TASK = Check each line of the data below for the string "purple", then state how many have it and nothing else.
[MATERIAL TO PROCESS Boundary: Start]
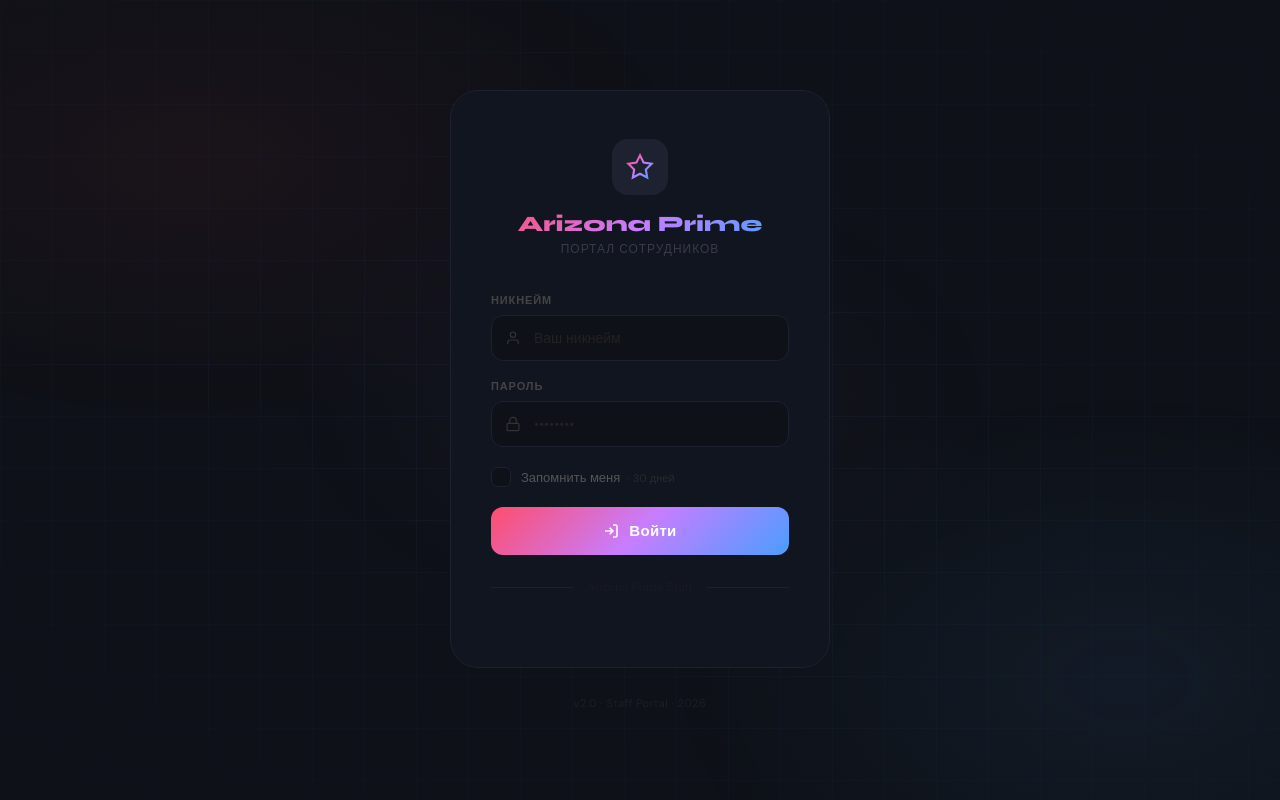
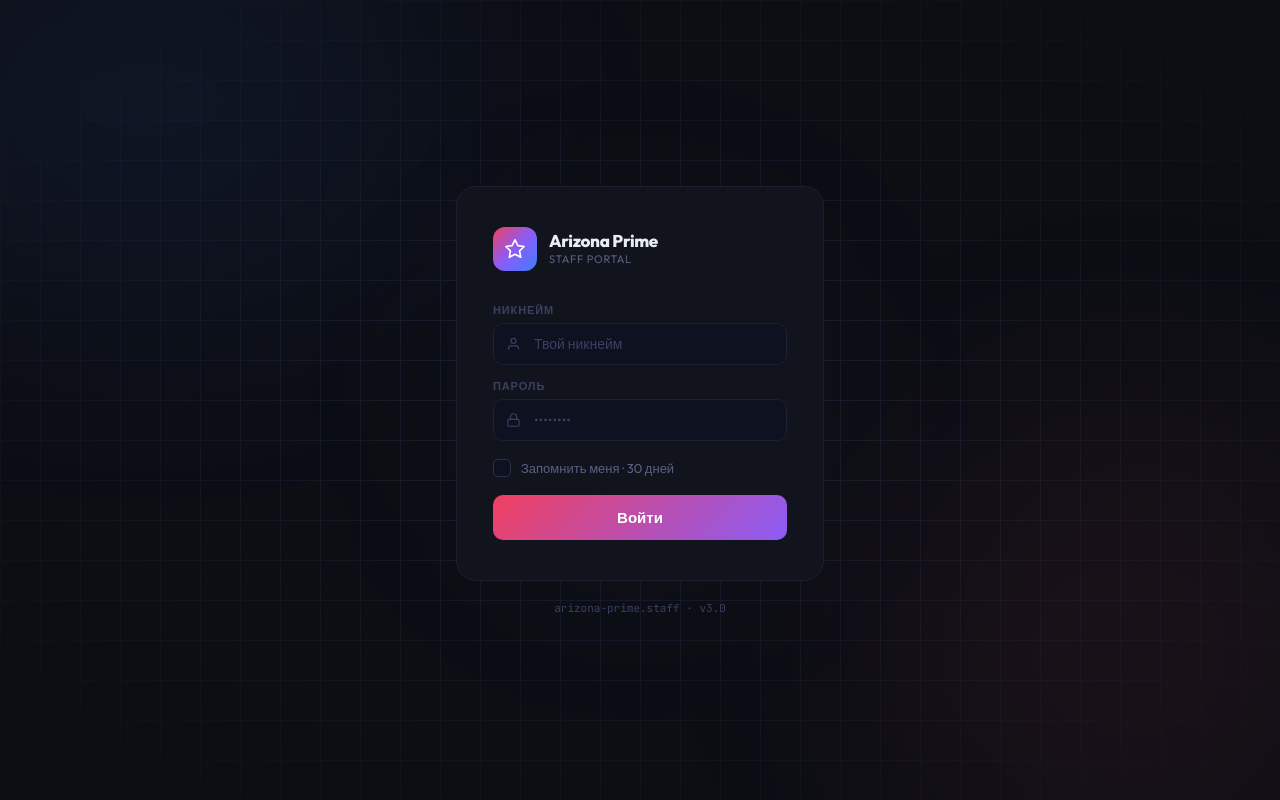
Before and after one commit to sund0ts/prime-staff, a plain HTML site: page index.html in a window 1280 px wide. Drawn offline with Linux system fonts and the light colour scheme.

Commit message:
Update index.html

```diff
--- a/index.html
+++ b/index.html
@@ -2,215 +2,257 @@
 <html lang="ru">
 <head>
 <meta charset="UTF-8">
-<meta name="viewport" content="width=device-width, initial-scale=1.0">
-<title>Arizona Prime — Вход</title>
-<link href="https://fonts.googleapis.com/css2?family=Syne:wght@400;600;700;800&family=DM+Sans:wght@300;400;500&display=swap" rel="stylesheet">
+<meta name="viewport" content="width=device-width,initial-scale=1">
+<title>Arizona Prime · Вход</title>
+<link rel="preconnect" href="https://fonts.googleapis.com">
+<link href="https://fonts.googleapis.com/css2?family=Outfit:wght@400;500;600;700;800;900&family=JetBrains+Mono:wght@400;500&display=swap" rel="stylesheet">
 <style>
-  :root {
-    --bg:#0e1117; --surface:#131720; --border:#1d2130;
-    --accent1:#e8365d; --accent2:#4a9eff; --accent3:#c77dff;
-    --gradient:linear-gradient(135deg,#ff4d6d,#c77dff,#4a9eff);
-    --text:#eef0f6; --muted:#3a3a4a; --card:#111520;
-  }
-  *{margin:0;padding:0;box-sizing:border-box;}
-  html,body{height:100%;overflow:hidden;}
-  body{background:var(--bg);color:var(--text);font-family:'DM Sans',sans-serif;display:flex;align-items:center;justify-content:center;position:relative;}
-  body::before{
-    content:'';position:fixed;inset:0;z-index:0;pointer-events:none;
-    background-image:linear-gradient(rgba(74,158,255,0.04) 1px,transparent 1px),linear-gradient(90deg,rgba(74,158,255,0.04) 1px,transparent 1px);
-    background-size:52px 52px;
-    mask-image:radial-gradient(ellipse 90% 90% at 50% 50%,black 20%,transparent 100%);
-    -webkit-mask-image:radial-gradient(ellipse 90% 90% at 50% 50%,black 20%,transparent 100%);
-  }
-  body::after{
-    content:'';position:fixed;inset:0;z-index:0;pointer-events:none;
-    background:
-      radial-gradient(ellipse 60% 50% at 15% 20%,rgba(232,54,93,0.06) 0%,transparent 65%),
-      radial-gradient(ellipse 55% 55% at 88% 85%,rgba(74,158,255,0.07) 0%,transparent 65%),
-      radial-gradient(ellipse 40% 40% at 50% 50%,rgba(199,125,255,0.04) 0%,transparent 70%);
-  }
+*{margin:0;padding:0;box-sizing:border-box}
+:root{
+  --bg:#0c0e14;
+  --panel:#11141d;
+  --border:#1c2030;
+  --border-lit:#2a3048;
+  --text:#e8ecf4;
+  --muted:#3a4060;
+  --sub:#5a6080;
+  --red:#f04060;
+  --blue:#3d7fff;
+  --purple:#8b5cf6;
+  --cyan:#22d3ee;
+  --font:'Outfit',sans-serif;
+  --mono:'JetBrains Mono',monospace;
+}
+html,body{height:100%;overflow:hidden}
+body{
+  background:var(--bg);
+  color:var(--text);
+  font-family:var(--font);
+  display:flex;align-items:center;justify-content:center;
+}
 
-  /* CARD */
-  .login-wrap{position:relative;z-index:2;width:100%;max-width:420px;padding:20px;}
-  .login-card{background:var(--card);border:1px solid var(--border);border-radius:28px;padding:48px 40px;animation:card-in 0.6s cubic-bezier(.22,1,.36,1) both;}
-  @keyframes card-in{from{opacity:0;transform:translateY(24px);}to{opacity:1;transform:translateY(0);}}
+/* BG */
+.bg{position:fixed;inset:0;z-index:0;overflow:hidden}
+.bg-grid{
+  position:absolute;inset:0;
+  background-image:
+    linear-gradient(var(--border) 1px,transparent 1px),
+    linear-gradient(90deg,var(--border) 1px,transparent 1px);
+  background-size:40px 40px;
+  mask-image:radial-gradient(ellipse 70% 70% at 50% 50%,#000 0%,transparent 100%);
+  -webkit-mask-image:radial-gradient(ellipse 70% 70% at 50% 50%,#000 0%,transparent 100%);
+}
+.bg-glow{position:absolute;border-radius:50%;filter:blur(120px);pointer-events:none}
+.g1{width:600px;height:400px;background:rgba(61,127,255,.07);top:-100px;left:-150px}
+.g2{width:500px;height:500px;background:rgba(240,64,96,.06);bottom:-100px;right:-100px}
+.g3{width:300px;height:300px;background:rgba(139,92,246,.05);top:50%;left:50%;transform:translate(-50%,-50%)}
 
-  .logo-area{text-align:center;margin-bottom:36px;}
-  .logo-icon{width:56px;height:56px;margin:0 auto 16px;background:var(--border);border-radius:16px;display:flex;align-items:center;justify-content:center;}
-  .logo-icon svg{width:28px;height:28px;}
-  .logo-title{font-family:'Syne',sans-serif;font-weight:800;font-size:22px;background:var(--gradient);-webkit-background-clip:text;-webkit-text-fill-color:transparent;background-clip:text;margin-bottom:4px;}
-  .logo-sub{font-size:12px;color:var(--muted);letter-spacing:0.08em;text-transform:uppercase;}
+/* CARD */
+.wrap{position:relative;z-index:1;width:100%;max-width:400px;padding:16px}
+.card{
+  background:var(--panel);
+  border:1px solid var(--border);
+  border-radius:20px;
+  padding:40px 36px;
+  animation:up .5s cubic-bezier(.22,1,.36,1);
+}
+@keyframes up{from{opacity:0;transform:translateY(20px)}to{opacity:1;transform:translateY(0)}}
 
-  .form-group{margin-bottom:18px;}
-  .form-group label{display:block;font-size:11px;font-weight:600;letter-spacing:0.08em;text-transform:uppercase;color:#444;margin-bottom:8px;}
-  .input-wrap{position:relative;}
-  .input-wrap svg{position:absolute;left:14px;top:50%;transform:translateY(-50%);width:16px;height:16px;color:#333;pointer-events:none;}
-  .form-control{width:100%;background:var(--bg);border:1px solid var(--border);border-radius:12px;color:var(--text);font-family:'DM Sans',sans-serif;font-size:14px;padding:13px 14px 13px 42px;transition:border-color .2s;outline:none;}
-  .form-control:focus{border-color:#222;}
-  .form-control::placeholder{color:#222;}
+.logo{display:flex;align-items:center;gap:12px;margin-bottom:32px}
+.logo-icon{
+  width:44px;height:44px;border-radius:12px;
+  background:linear-gradient(135deg,var(--red),var(--purple),var(--blue));
+  display:flex;align-items:center;justify-content:center;flex-shrink:0
+}
+.logo-icon svg{width:22px;height:22px;stroke:#fff}
+.logo-text{flex:1}
+.logo-name{font-size:17px;font-weight:800;letter-spacing:-.02em;line-height:1}
+.logo-sub{font-size:11px;color:var(--sub);letter-spacing:.06em;text-transform:uppercase;margin-top:3px}
 
-  /* Remember me */
-  .remember-row{display:flex;align-items:center;margin:20px 0;}
-  .rem-label{display:flex;align-items:center;gap:10px;cursor:pointer;user-select:none;}
-  .rem-box{width:20px;height:20px;border-radius:6px;border:1px solid var(--border);background:var(--bg);display:flex;align-items:center;justify-content:center;flex-shrink:0;transition:all .2s;}
-  .rem-box.on{background:var(--accent1);border-color:var(--accent1);}
-  .rem-box svg{display:none;width:11px;height:11px;}
-  .rem-box.on svg{display:block;}
-  .rem-label span{font-size:13px;color:#555;}
-  .rem-label:hover span{color:#888;}
-  .rem-label:hover .rem-box{border-color:#333;}
-  .rem-days{color:#2a2a2a!important;font-size:11px!important;margin-left:4px;}
+.err{
+  background:rgba(240,64,96,.08);
+  border:1px solid rgba(240,64,96,.2);
+  border-radius:10px;
+  padding:10px 14px;
+  font-size:13px;color:var(--red);
+  margin-bottom:16px;display:none;
+}
 
-  .error-box{background:rgba(232,54,93,.08);border:1px solid rgba(232,54,93,.18);border-radius:10px;padding:11px 14px;font-size:13px;color:var(--accent1);margin-bottom:16px;display:none;}
+.field{margin-bottom:14px}
+.field label{display:block;font-size:11px;font-weight:700;letter-spacing:.08em;text-transform:uppercase;color:var(--muted);margin-bottom:6px}
+.input-row{position:relative}
+.input-row svg{position:absolute;left:13px;top:50%;transform:translateY(-50%);width:15px;height:15px;color:var(--muted);pointer-events:none;flex-shrink:0}
+input{
+  width:100%;background:#0e1120;
+  border:1px solid var(--border);border-radius:10px;
+  color:var(--text);font-family:var(--font);font-size:14px;
+  padding:11px 13px 11px 40px;
+  outline:none;transition:border-color .2s;
+}
+input:focus{border-color:var(--border-lit)}
+input::placeholder{color:var(--muted)}
 
-  .btn-login{width:100%;background:var(--gradient);color:#fff;border:none;padding:15px;border-radius:12px;font-family:'Syne',sans-serif;font-size:15px;font-weight:700;cursor:pointer;transition:opacity .2s,transform .2s;letter-spacing:.02em;display:flex;align-items:center;justify-content:center;gap:10px;}
-  .btn-login:hover{opacity:.88;transform:translateY(-1px);}
-  .btn-login:active{transform:translateY(0);}
+.rem{display:flex;align-items:center;gap:10px;margin:18px 0;cursor:pointer;user-select:none}
+.rem-box{
+  width:18px;height:18px;border-radius:5px;
+  border:1px solid var(--border-lit);background:#0e1120;
+  display:flex;align-items:center;justify-content:center;flex-shrink:0;transition:all .15s;
+}
+.rem-box.on{background:var(--red);border-color:var(--red)}
+.rem-box svg{display:none;width:10px;height:10px;stroke:#fff;stroke-width:2.5}
+.rem-box.on svg{display:block}
+.rem span{font-size:13px;color:var(--sub)}
+.rem:hover .rem-box{border-color:var(--sub)}
 
-  .divider{display:flex;align-items:center;gap:14px;margin:24px 0;color:#1a1a22;font-size:12px;}
-  .divider::before,.divider::after{content:'';flex:1;height:1px;background:var(--border);}
+.btn{
+  width:100%;padding:13px;border:none;border-radius:10px;
+  background:linear-gradient(135deg,var(--red),var(--purple));
+  color:#fff;font-family:var(--font);font-size:15px;font-weight:700;
+  cursor:pointer;transition:opacity .2s,transform .15s;
+  display:flex;align-items:center;justify-content:center;gap:8px;
+}
+.btn:hover{opacity:.88;transform:translateY(-1px)}
+.btn:active{transform:translateY(0)}
+.btn:disabled{opacity:.5;pointer-events:none}
 
-  .version{text-align:center;font-size:11px;color:#1e1e28;margin-top:28px;letter-spacing:.04em;}
+.spin{width:16px;height:16px;border:2px solid rgba(255,255,255,.3);border-top-color:#fff;border-radius:50%;animation:spin .6s linear infinite;display:none}
+@keyframes spin{to{transform:rotate(360deg)}}
 
-  /* Loader */
-  .spin{display:inline-block;width:16px;height:16px;border:2px solid rgba(255,255,255,.2);border-top-color:#fff;border-radius:50%;animation:spin .6s linear infinite;}
-  @keyframes spin{to{transform:rotate(360deg);}}
+.foot{text-align:center;margin-top:20px;font-size:11px;color:var(--muted);font-family:var(--mono)}
 </style>
 </head>
 <body>
-<div class="login-wrap">
-  <div class="login-card">
-    <div class="logo-area">
+<div class="bg">
+  <div class="bg-grid"></div>
+  <div class="bg-glow g1"></div>
+  <div class="bg-glow g2"></div>
+  <div class="bg-glow g3"></div>
+</div>
+
+<div class="wrap">
+  <div class="card">
+    <div class="logo">
       <div class="logo-icon">
-        <svg viewBox="0 0 24 24" fill="none" stroke="url(#lg)" stroke-width="1.8">
-          <defs><linearGradient id="lg" x1="0" y1="0" x2="1" y2="1"><stop offset="0%" stop-color="#ff4d6d"/><stop offset="50%" stop-color="#c77dff"/><stop offset="100%" stop-color="#4a9eff"/></linearGradient></defs>
+        <svg viewBox="0 0 24 24" fill="none" stroke-width="1.8" stroke-linecap="round" stroke-linejoin="round">
           <polygon points="12 2 15.09 8.26 22 9.27 17 14.14 18.18 21.02 12 17.77 5.82 21.02 7 14.14 2 9.27 8.91 8.26 12 2"/>
         </svg>
       </div>
-      <div class="logo-title">Arizona Prime</div>
-      <div class="logo-sub">Портал сотрудников</div>
-    </div>
-
-    <div class="error-box" id="errBox">Неверный никнейм или пароль</div>
-
-    <div class="form-group">
-      <label>Никнейм</label>
-      <div class="input-wrap">
-        <svg viewBox="0 0 24 24" fill="none" stroke="currentColor" stroke-width="1.8"><path d="M20 21v-2a4 4 0 0 0-4-4H8a4 4 0 0 0-4 4v2"/><circle cx="12" cy="7" r="4"/></svg>
-        <input class="form-control" id="nickInput" type="text" placeholder="Ваш никнейм" autocomplete="off">
-      </div>
-    </div>
-    <div class="form-group">
-      <label>Пароль</label>
-      <div class="input-wrap">
-        <svg viewBox="0 0 24 24" fill="none" stroke="currentColor" stroke-width="1.8"><rect x="3" y="11" width="18" height="11" rx="2"/><path d="M7 11V7a5 5 0 0 1 10 0v4"/></svg>
-        <input class="form-control" id="passInput" type="password" placeholder="••••••••">
+      <div class="logo-text">
+        <div class="logo-name">Arizona Prime</div>
+        <div class="logo-sub">Staff Portal</div>
       </div>
     </div>
 
-    <div class="remember-row">
-      <label class="rem-label" onclick="toggleRem()">
-        <div class="rem-box" id="remBox">
-          <svg viewBox="0 0 12 10" fill="none" stroke="#fff" stroke-width="2.2" stroke-linecap="round" stroke-linejoin="round"><polyline points="1 5 4.5 8.5 11 1"/></svg>
-        </div>
-        <span>Запомнить меня <span class="rem-days">· 30 дней</span></span>
-      </label>
+    <div class="err" id="err">Неверный никнейм или пароль</div>
+
+    <div class="field">
+      <label>Никнейм</label>
+      <div class="input-row">
+        <svg viewBox="0 0 24 24" fill="none" stroke="currentColor" stroke-width="1.8"><path d="M20 21v-2a4 4 0 0 0-4-4H8a4 4 0 0 0-4 4v2"/><circle cx="12" cy="7" r="4"/></svg>
+        <input id="inNick" type="text" placeholder="Твой никнейм" autocomplete="off" spellcheck="false">
+      </div>
     </div>
 
-    <button class="btn-login" id="loginBtn" onclick="doLogin()">
-      <svg width="16" height="16" viewBox="0 0 24 24" fill="none" stroke="currentColor" stroke-width="2.2"><path d="M15 3h4a2 2 0 0 1 2 2v14a2 2 0 0 1-2 2h-4"/><polyline points="10 17 15 12 10 7"/><line x1="15" y1="12" x2="3" y2="12"/></svg>
-      Войти
+    <div class="field">
+      <label>Пароль</label>
+      <div class="input-row">
+        <svg viewBox="0 0 24 24" fill="none" stroke="currentColor" stroke-width="1.8"><rect x="3" y="11" width="18" height="11" rx="2"/><path d="M7 11V7a5 5 0 0 1 10 0v4"/></svg>
+        <input id="inPass" type="password" placeholder="••••••••">
+      </div>
+    </div>
+
+    <div class="rem" onclick="toggleRem()">
+      <div class="rem-box" id="remBox">
+        <svg viewBox="0 0 12 10" fill="none"><polyline points="1 5 4.5 8.5 11 1" stroke-linecap="round" stroke-linejoin="round"/></svg>
+      </div>
+      <span>Запомнить меня · 30 дней</span>
+    </div>
+
+    <button class="btn" id="btnLogin" onclick="doLogin()">
+      <div class="spin" id="spin"></div>
+      <span id="btnTxt">Войти</span>
     </button>
-
-    <div class="divider">Arizona Prime Staff</div>
   </div>
-  <div class="version">v2.0 · Staff Portal · 2026</div>
+  <div class="foot">arizona-prime.staff · v3.0</div>
 </div>
 
 <script>
-const SB_URL = 'https://mnzayheqmplwgcpgapwn.supabase.co';
-const SB_KEY = 'sb_publishable_taiYP-OlMMOXB4NYIpgKOQ_7JLaUPpU';
-const SESSION_KEY = 'ap2_session';
-const DAYS30 = 30 * 24 * 60 * 60 * 1000;
-let rememberMe = false;
+const SB   = 'https://mnzayheqmplwgcpgapwn.supabase.co/rest/v1';
+const KEY  = 'sb_publishable_taiYP-OlMMOXB4NYIpgKOQ_7JLaUPpU';
+const SESS = 'aps3';
+const D30  = 30*24*60*60*1000;
+let rem = false;
 
-async function sbGet(path) {
-  const r = await fetch(SB_URL+'/rest/v1/'+path, {headers:{'apikey':SB_KEY,'Authorization':'Bearer '+SB_KEY}});
-  if (!r.ok) throw new Error(await r.text());
-  const t = await r.text(); return t ? JSON.parse(t) : [];
+function toggleRem(){
+  rem=!rem;
+  document.getElementById('remBox').classList.toggle('on',rem);
 }
 
-function toggleRem() {
-  rememberMe = !rememberMe;
-  document.getElementById('remBox').classList.toggle('on', rememberMe);
+async function api(path){
+  const r=await fetch(SB+path,{headers:{apikey:KEY,'Authorization':'Bearer '+KEY}});
+  const t=await r.text();
+  if(!r.ok) throw new Error(t);
+  return t?JSON.parse(t):[];
 }
 
-async function getIP() {
-  try { const r = await fetch('https://api.ipify.org?format=json'); return (await r.json()).ip || 'unknown'; }
-  catch { return 'unknown'; }
+async function getIP(){
+  try{const r=await fetch('https://api.ipify.org?format=json');return(await r.json()).ip||'?'}catch{return'?'}
 }
 
-async function doLogin() {
-  const nick = document.getElementById('nickInput').value.trim();
-  const pass = document.getElementById('passInput').value;
-  if (!nick || !pass) return;
+async function doLogin(){
+  const nick=document.getElementById('inNick').value.trim();
+  const pass=document.getElementById('inPass').value;
+  if(!nick||!pass){showErr('Заполни все поля');return}
 
-  const btn = document.getElementById('loginBtn');
-  btn.innerHTML = '<span class="spin"></span>';
-  btn.disabled = true;
-  document.getElementById('errBox').style.display = 'none';
+  setBusy(true);
+  document.getElementById('err').style.display='none';
 
-  try {
-    // Root dev account
-    if (nick === 'falcone' && pass === 'falcone20110403') {
-      const devUser = { id: '__dev__', nickname: 'falcone', real_name: 'Developer', position: 'Разработчик', level: 9, locked: true };
-      await loginSuccess(devUser);
-      return;
+  try{
+    let user=null;
+    // Встроенный dev
+    if(nick==='falcone'&&pass==='falcone20110403'){
+      user={id:'__dev__',nickname:'falcone',real_name:'Developer',position:'Разработчик',level:9,
+            warnings:0,reprimands:0,is_inactive:false,appointment_date:null,last_promotion_date:null,
+            discord:null,vk_url:null,avatar:null,_dev:true};
+    } else {
+      const rows=await api('/users?select=*&nickname=eq.'+encodeURIComponent(nick)+'&password=eq.'+encodeURIComponent(pass));
+      if(rows.length) user=rows[0];
     }
 
-    const rows = await sbGet('users?nickname=eq.'+encodeURIComponent(nick)+'&password=eq.'+encodeURIComponent(pass)+'&select=*');
-    if (rows.length) {
-      await loginSuccess(rows[0]);
-    } else {
-      document.getElementById('errBox').style.display = 'block';
-    }
-  } catch(e) {
-    document.getElementById('errBox').textContent = 'Ошибка сети: ' + e.message;
-    document.getElementById('errBox').style.display = 'block';
-  }
+    if(!user){showErr('Неверный никнейм или пароль');setBusy(false);return}
 
-  btn.innerHTML = '<svg width="16" height="16" viewBox="0 0 24 24" fill="none" stroke="currentColor" stroke-width="2.2"><path d="M15 3h4a2 2 0 0 1 2 2v14a2 2 0 0 1-2 2h-4"/><polyline points="10 17 15 12 10 7"/><line x1="15" y1="12" x2="3" y2="12"/></svg> Войти';
-  btn.disabled = false;
+    const sess={user,saved:Date.now()};
+    if(rem){sess.ip=await getIP();sess.expires=Date.now()+D30;localStorage.setItem(SESS,JSON.stringify(sess));}
+    else{sessionStorage.setItem(SESS,JSON.stringify(sess));}
+
+    window.location.href='dashboard.html';
+  }catch(e){showErr('Ошибка: '+e.message);setBusy(false);}
 }
 
-async function loginSuccess(user) {
-  if (rememberMe) {
-    const ip = await getIP();
-    localStorage.setItem(SESSION_KEY, JSON.stringify({ user, ip, expires: Date.now() + DAYS30 }));
-  } else {
-    sessionStorage.setItem(SESSION_KEY, JSON.stringify({ user }));
-  }
-  window.location.href = 'dashboard.html';
+function showErr(m){const el=document.getElementById('err');el.textContent=m;el.style.display='block'}
+function setBusy(b){
+  document.getElementById('btnLogin').disabled=b;
+  document.getElementById('spin').style.display=b?'block':'none';
+  document.getElementById('btnTxt').textContent=b?'Вход...':'Войти';
 }
 
-async function checkSession() {
-  const raw = localStorage.getItem(SESSION_KEY) || sessionStorage.getItem(SESSION_KEY);
-  if (!raw) return;
-  try {
-    const s = JSON.parse(raw);
-    if (s.expires && Date.now() > s.expires) { localStorage.removeItem(SESSION_KEY); return; }
-    if (s.ip) {
-      const ip = await getIP();
-      if (ip !== 'unknown' && s.ip !== 'unknown' && ip !== s.ip) { localStorage.removeItem(SESSION_KEY); return; }
+async function checkSess(){
+  const raw=localStorage.getItem(SESS)||sessionStorage.getItem(SESS);
+  if(!raw)return;
+  try{
+    const s=JSON.parse(raw);
+    if(s.expires&&Date.now()>s.expires){localStorage.removeItem(SESS);return;}
+    if(s.ip&&s.ip!=='?'){
+      const ip=await getIP();
+      if(ip!=='?'&&ip!==s.ip){localStorage.removeItem(SESS);return;}
     }
-    window.location.href = 'dashboard.html';
-  } catch { localStorage.removeItem(SESSION_KEY); }
+    window.location.href='dashboard.html';
+  }catch{localStorage.removeItem(SESS);}
 }
 
-document.getElementById('passInput').addEventListener('keydown', e => { if (e.key === 'Enter') doLogin(); });
-document.getElementById('nickInput').addEventListener('keydown', e => { if (e.key === 'Enter') document.getElementById('passInput').focus(); });
-
-checkSession();
+document.getElementById('inNick').addEventListener('keydown',e=>{if(e.key==='Enter')document.getElementById('inPass').focus()});
+document.getElementById('inPass').addEventListener('keydown',e=>{if(e.key==='Enter')doLogin()});
+checkSess();
 </script>
 </body>
 </html>
```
[MATERIAL TO PROCESS Boundary: End]
TASK RESPONSE = 3